Due to COVID-19, activities and holiday celebrations have been different this year, and Halloween will be no exception. The Centers for Disease Control and Prevention (CDC) advises against some traditional Halloween festivities for 2020. Although this may be disappointing, do not fear. There are other ways your family can safely celebrate Halloween.
While Halloween is a highly anticipated occasion, the Children's Health℠ Infectious Diseases Program urges that safety should be top of mind. If you may have COVID-19 or have been exposed to anyone with COVID-19, you should not participate in in-person Halloween celebrations. Learn more about which activities are considered high-risk for spreading COVID-19 and alternative ways to celebrate that are safe for your family and those around you.
Is it safe to go trick-or-treating during COVID-19?
According to guidance released by the CDC, it is not safe to participate in traditional trick-or-treating, where treats are given to kids who go door-to-door. Here is a list of other activities that are considered high-risk this Halloween.
High-risk Halloween activities
- Crowded indoor costume parties
- Indoor haunted houses, especially if people are screaming
- Attending hayrides with people outside of your household
- Traveling to a rural fall festival outside of your community, particularly if you live in an area with community spread of COVID-19
What are the safest Halloween activities during COVID-19?
The safest way to celebrate Halloween this year is by participating in lower-risk activities with members of your household. Consider organizing some of the following activities with your family to enjoy the spirit of the holiday.
5 safe trick-or-treat alternatives
- Carve or decorate pumpkins with members of your household, or outside at a safe distance, with neighbors or friends
- Get festive by decorating your home and listening to fun music
- Organize an outdoor Halloween scavenger hunt with a list of hidden Halloween-themed items with your household members around your home or have a list of Halloween-themed decorations to look for while walking from house to house, searching for Halloween decorations at a distance
- Have a virtual Halloween costume contest
- Plan a Halloween movie night at home or visit a drive-in theater with people you live with
Is a costume mask an acceptable alternative for a cloth face mask?
According to the CDC, a costume mask is not a substitute for a cloth face mask. Avoid a costume mask unless it has two or more layers of breathable fabric that covers the mouth and nose and doesn't leave gaps around the face.
A costume mask should not be worn over a protective cloth face mask. That could be dangerous if the costume mask makes it difficult to breathe.
Consider wearing a Halloween costume that does not include a costume mask. Instead wear a protective, Halloween-themed cloth face mask.
The CDC recommends that everyone 2 years and older wear a cloth face covering, except for anyone who has trouble breathing or is unable to remove their mask on their own. Children under the age of 2 should not wear a mask because of the risk of suffocation.
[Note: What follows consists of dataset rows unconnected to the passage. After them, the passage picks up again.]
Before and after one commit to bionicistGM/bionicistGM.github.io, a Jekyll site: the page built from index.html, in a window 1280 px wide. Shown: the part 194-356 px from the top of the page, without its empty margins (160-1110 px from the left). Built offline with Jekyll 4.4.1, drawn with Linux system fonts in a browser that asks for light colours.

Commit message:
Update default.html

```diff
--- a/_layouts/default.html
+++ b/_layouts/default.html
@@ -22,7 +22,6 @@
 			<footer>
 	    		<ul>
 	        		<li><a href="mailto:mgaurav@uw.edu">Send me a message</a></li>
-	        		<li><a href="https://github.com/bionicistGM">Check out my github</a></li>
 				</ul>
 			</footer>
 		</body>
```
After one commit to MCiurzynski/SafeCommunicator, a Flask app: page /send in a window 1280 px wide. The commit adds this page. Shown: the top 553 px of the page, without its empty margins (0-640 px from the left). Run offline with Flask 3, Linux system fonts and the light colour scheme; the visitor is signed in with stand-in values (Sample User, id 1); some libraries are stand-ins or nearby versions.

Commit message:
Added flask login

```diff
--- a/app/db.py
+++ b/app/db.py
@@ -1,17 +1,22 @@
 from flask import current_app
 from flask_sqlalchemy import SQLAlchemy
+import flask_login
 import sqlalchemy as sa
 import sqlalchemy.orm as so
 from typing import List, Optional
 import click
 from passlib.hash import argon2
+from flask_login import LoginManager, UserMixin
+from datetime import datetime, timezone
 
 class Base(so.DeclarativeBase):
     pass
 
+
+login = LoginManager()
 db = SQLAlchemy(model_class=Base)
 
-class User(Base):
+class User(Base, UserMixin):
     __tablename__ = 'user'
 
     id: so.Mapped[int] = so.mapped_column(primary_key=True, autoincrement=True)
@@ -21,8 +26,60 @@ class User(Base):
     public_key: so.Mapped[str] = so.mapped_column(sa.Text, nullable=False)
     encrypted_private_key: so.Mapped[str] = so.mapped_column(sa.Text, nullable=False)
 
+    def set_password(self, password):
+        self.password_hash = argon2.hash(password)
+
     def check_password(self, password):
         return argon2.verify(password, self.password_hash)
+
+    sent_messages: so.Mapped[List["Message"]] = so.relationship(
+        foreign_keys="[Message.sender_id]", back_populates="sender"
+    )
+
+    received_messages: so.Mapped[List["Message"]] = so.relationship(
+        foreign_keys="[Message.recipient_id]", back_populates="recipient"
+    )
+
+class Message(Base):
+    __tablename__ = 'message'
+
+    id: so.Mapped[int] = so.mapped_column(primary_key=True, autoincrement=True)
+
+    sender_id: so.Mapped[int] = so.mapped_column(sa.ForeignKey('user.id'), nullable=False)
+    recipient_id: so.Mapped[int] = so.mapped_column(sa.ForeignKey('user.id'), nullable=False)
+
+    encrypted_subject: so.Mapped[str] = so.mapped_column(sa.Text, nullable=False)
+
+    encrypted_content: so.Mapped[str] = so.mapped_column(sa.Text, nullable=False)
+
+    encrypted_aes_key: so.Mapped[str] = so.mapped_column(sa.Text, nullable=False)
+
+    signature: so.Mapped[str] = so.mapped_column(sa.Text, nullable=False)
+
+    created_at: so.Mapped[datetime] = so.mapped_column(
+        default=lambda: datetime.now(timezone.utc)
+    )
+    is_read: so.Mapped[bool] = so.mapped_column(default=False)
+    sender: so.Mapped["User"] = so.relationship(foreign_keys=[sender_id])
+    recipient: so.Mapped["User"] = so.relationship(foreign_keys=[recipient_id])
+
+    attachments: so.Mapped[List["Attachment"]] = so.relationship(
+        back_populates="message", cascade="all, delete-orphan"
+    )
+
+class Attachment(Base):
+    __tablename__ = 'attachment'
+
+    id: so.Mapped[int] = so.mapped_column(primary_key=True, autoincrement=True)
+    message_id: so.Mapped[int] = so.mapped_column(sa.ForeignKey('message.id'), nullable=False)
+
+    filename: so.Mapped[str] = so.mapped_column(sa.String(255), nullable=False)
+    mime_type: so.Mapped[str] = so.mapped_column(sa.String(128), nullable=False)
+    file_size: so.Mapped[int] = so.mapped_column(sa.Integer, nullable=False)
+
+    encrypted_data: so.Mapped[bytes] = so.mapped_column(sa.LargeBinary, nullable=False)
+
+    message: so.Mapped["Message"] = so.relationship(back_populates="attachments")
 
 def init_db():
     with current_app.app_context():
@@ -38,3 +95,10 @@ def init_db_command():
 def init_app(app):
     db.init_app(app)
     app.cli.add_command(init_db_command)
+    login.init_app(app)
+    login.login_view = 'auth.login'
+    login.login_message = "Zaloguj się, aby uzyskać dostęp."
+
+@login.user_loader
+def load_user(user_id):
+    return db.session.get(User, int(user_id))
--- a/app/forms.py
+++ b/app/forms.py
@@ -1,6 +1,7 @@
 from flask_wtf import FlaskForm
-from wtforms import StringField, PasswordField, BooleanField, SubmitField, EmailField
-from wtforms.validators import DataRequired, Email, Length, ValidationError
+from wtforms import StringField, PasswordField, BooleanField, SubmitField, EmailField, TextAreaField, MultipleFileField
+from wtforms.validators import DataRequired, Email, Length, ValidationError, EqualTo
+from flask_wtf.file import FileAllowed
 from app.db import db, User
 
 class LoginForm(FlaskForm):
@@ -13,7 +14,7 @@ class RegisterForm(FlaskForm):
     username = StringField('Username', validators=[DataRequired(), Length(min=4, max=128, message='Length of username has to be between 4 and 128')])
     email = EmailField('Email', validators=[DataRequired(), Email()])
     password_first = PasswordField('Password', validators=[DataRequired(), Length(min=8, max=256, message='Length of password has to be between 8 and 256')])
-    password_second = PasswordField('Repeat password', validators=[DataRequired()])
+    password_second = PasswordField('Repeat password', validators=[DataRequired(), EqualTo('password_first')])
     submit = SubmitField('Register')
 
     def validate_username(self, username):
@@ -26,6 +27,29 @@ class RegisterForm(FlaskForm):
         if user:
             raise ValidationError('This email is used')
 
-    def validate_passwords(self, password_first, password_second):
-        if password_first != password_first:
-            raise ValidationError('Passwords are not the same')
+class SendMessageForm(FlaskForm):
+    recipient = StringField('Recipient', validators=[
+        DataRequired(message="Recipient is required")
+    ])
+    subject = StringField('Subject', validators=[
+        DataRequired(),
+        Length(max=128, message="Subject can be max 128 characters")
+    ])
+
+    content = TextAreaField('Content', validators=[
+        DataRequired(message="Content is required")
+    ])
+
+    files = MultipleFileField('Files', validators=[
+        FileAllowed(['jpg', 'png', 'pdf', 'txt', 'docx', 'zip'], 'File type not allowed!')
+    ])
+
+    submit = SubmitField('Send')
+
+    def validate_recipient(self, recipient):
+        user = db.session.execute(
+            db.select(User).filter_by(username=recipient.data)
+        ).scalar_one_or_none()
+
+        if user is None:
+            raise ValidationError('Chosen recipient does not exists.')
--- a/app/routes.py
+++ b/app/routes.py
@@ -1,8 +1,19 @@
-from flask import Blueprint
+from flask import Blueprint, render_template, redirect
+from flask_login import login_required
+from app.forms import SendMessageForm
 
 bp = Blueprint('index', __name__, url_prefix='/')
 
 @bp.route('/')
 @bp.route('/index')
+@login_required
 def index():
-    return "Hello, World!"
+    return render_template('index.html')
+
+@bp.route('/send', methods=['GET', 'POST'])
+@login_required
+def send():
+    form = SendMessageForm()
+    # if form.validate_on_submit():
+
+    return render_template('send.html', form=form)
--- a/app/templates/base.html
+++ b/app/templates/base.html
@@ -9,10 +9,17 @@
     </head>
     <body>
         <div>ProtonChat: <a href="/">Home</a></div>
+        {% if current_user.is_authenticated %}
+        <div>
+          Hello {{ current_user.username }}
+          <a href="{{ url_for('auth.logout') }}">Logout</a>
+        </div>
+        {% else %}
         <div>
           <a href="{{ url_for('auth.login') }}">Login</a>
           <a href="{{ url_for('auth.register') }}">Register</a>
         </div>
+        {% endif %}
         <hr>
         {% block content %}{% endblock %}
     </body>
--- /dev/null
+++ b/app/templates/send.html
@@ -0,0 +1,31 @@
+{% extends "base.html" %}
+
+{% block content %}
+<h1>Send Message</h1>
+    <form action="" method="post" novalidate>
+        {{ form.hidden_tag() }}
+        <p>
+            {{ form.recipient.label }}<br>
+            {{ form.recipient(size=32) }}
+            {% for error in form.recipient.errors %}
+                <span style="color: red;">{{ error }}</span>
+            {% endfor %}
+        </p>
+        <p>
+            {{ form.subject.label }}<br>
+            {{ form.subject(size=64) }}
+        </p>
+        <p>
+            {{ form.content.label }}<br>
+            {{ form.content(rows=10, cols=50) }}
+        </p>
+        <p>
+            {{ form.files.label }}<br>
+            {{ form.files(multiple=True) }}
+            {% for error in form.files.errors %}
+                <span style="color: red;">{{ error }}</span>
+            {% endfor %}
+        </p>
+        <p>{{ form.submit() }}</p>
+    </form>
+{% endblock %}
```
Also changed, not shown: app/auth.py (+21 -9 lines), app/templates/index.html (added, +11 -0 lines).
Learn more about how face masks can help prevent the spread of COVID-19.
In summary, here are 5 tips to remember:
- It is always safer to participate in activities with members of your household
- Outdoor activities are better than indoor activities with others
- Keep a safe distance from neighbors and friends
- Wear a cloth face mask
- Wash your hands frequently with soap and water for 20 seconds (or use hand sanitizer with at least 60% alcohol if soap and water are not available).
Although Halloween festivities may look a little different during COVID-19, you can still create great Halloween memories for your child.
Stay current on the health insights that make a difference to your children. Sign up for the Children's Health newsletter and have more tips sent directly to your inbox.